* **REQUIRED WORK**
The data is to be reproduced in full and without error.

* **INPUT DATA**
────────
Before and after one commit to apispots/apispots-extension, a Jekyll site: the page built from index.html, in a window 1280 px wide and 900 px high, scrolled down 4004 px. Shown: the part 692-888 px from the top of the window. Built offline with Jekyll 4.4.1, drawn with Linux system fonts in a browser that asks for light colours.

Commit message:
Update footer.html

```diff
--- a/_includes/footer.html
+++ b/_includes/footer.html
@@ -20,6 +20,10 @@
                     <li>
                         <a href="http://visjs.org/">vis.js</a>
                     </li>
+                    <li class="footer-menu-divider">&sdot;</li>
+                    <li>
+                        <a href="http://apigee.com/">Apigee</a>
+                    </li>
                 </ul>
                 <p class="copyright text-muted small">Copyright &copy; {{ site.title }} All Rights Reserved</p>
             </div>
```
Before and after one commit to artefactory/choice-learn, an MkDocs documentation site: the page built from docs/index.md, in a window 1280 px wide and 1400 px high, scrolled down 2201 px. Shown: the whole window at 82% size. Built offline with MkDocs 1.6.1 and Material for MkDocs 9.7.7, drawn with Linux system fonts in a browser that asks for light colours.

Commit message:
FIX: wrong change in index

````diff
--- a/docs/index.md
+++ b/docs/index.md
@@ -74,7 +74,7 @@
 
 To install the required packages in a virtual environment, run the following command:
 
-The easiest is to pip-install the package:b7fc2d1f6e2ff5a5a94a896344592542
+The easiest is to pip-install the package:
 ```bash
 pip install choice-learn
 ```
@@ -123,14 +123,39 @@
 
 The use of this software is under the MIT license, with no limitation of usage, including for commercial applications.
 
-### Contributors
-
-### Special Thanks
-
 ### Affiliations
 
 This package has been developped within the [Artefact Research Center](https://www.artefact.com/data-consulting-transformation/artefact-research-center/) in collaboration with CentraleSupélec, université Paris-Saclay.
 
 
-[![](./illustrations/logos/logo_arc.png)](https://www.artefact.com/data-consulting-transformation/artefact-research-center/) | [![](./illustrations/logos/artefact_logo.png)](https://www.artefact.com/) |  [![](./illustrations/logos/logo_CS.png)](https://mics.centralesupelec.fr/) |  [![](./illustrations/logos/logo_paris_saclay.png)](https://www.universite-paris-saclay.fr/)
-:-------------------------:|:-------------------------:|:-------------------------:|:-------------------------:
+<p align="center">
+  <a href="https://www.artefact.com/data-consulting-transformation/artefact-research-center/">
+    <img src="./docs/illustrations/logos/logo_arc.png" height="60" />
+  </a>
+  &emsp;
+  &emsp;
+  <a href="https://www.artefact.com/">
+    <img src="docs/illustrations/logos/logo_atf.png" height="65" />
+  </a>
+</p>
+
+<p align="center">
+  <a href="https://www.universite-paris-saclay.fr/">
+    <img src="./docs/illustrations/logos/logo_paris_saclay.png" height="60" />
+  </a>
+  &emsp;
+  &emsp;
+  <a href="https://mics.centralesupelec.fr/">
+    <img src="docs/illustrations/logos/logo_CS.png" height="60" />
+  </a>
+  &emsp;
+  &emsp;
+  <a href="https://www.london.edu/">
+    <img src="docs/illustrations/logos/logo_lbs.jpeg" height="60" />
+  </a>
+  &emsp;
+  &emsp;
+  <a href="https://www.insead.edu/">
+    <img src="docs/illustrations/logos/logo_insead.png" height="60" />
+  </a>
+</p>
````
────────
* **EXERCISE RESPONSE**
Before and after one commit to apispots/apispots-extension, a Jekyll site: the page built from index.html, in a window 1280 px wide and 900 px high, scrolled down 4004 px. Shown: the part 692-888 px from the top of the window. Built offline with Jekyll 4.4.1, drawn with Linux system fonts in a browser that asks for light colours.

Commit message:
Update footer.html

```diff
--- a/_includes/footer.html
+++ b/_includes/footer.html
@@ -20,6 +20,10 @@
                     <li>
                         <a href="http://visjs.org/">vis.js</a>
                     </li>
+                    <li class="footer-menu-divider">&sdot;</li>
+                    <li>
+                        <a href="http://apigee.com/">Apigee</a>
+                    </li>
                 </ul>
                 <p class="copyright text-muted small">Copyright &copy; {{ site.title }} All Rights Reserved</p>
             </div>
```
Before and after one commit to artefactory/choice-learn, an MkDocs documentation site: the page built from docs/index.md, in a window 1280 px wide and 1400 px high, scrolled down 2201 px. Shown: the whole window at 82% size. Built offline with MkDocs 1.6.1 and Material for MkDocs 9.7.7, drawn with Linux system fonts in a browser that asks for light colours.

Commit message:
FIX: wrong change in index

````diff
--- a/docs/index.md
+++ b/docs/index.md
@@ -74,7 +74,7 @@
 
 To install the required packages in a virtual environment, run the following command:
 
-The easiest is to pip-install the package:b7fc2d1f6e2ff5a5a94a896344592542
+The easiest is to pip-install the package:
 ```bash
 pip install choice-learn
 ```
@@ -123,14 +123,39 @@
 
 The use of this software is under the MIT license, with no limitation of usage, including for commercial applications.
 
-### Contributors
-
-### Special Thanks
-
 ### Affiliations
 
 This package has been developped within the [Artefact Research Center](https://www.artefact.com/data-consulting-transformation/artefact-research-center/) in collaboration with CentraleSupélec, université Paris-Saclay.
 
 
-[![](./illustrations/logos/logo_arc.png)](https://www.artefact.com/data-consulting-transformation/artefact-research-center/) | [![](./illustrations/logos/artefact_logo.png)](https://www.artefact.com/) |  [![](./illustrations/logos/logo_CS.png)](https://mics.centralesupelec.fr/) |  [![](./illustrations/logos/logo_paris_saclay.png)](https://www.universite-paris-saclay.fr/)
-:-------------------------:|:-------------------------:|:-------------------------:|:-------------------------:
+<p align="center">
+  <a href="https://www.artefact.com/data-consulting-transformation/artefact-research-center/">
+    <img src="./docs/illustrations/logos/logo_arc.png" height="60" />
+  </a>
+  &emsp;
+  &emsp;
+  <a href="https://www.artefact.com/">
+    <img src="docs/illustrations/logos/logo_atf.png" height="65" />
+  </a>
+</p>
+
+<p align="center">
+  <a href="https://www.universite-paris-saclay.fr/">
+    <img src="./docs/illustrations/logos/logo_paris_saclay.png" height="60" />
+  </a>
+  &emsp;
+  &emsp;
+  <a href="https://mics.centralesupelec.fr/">
+    <img src="docs/illustrations/logos/logo_CS.png" height="60" />
+  </a>
+  &emsp;
+  &emsp;
+  <a href="https://www.london.edu/">
+    <img src="docs/illustrations/logos/logo_lbs.jpeg" height="60" />
+  </a>
+  &emsp;
+  &emsp;
+  <a href="https://www.insead.edu/">
+    <img src="docs/illustrations/logos/logo_insead.png" height="60" />
+  </a>
+</p>
````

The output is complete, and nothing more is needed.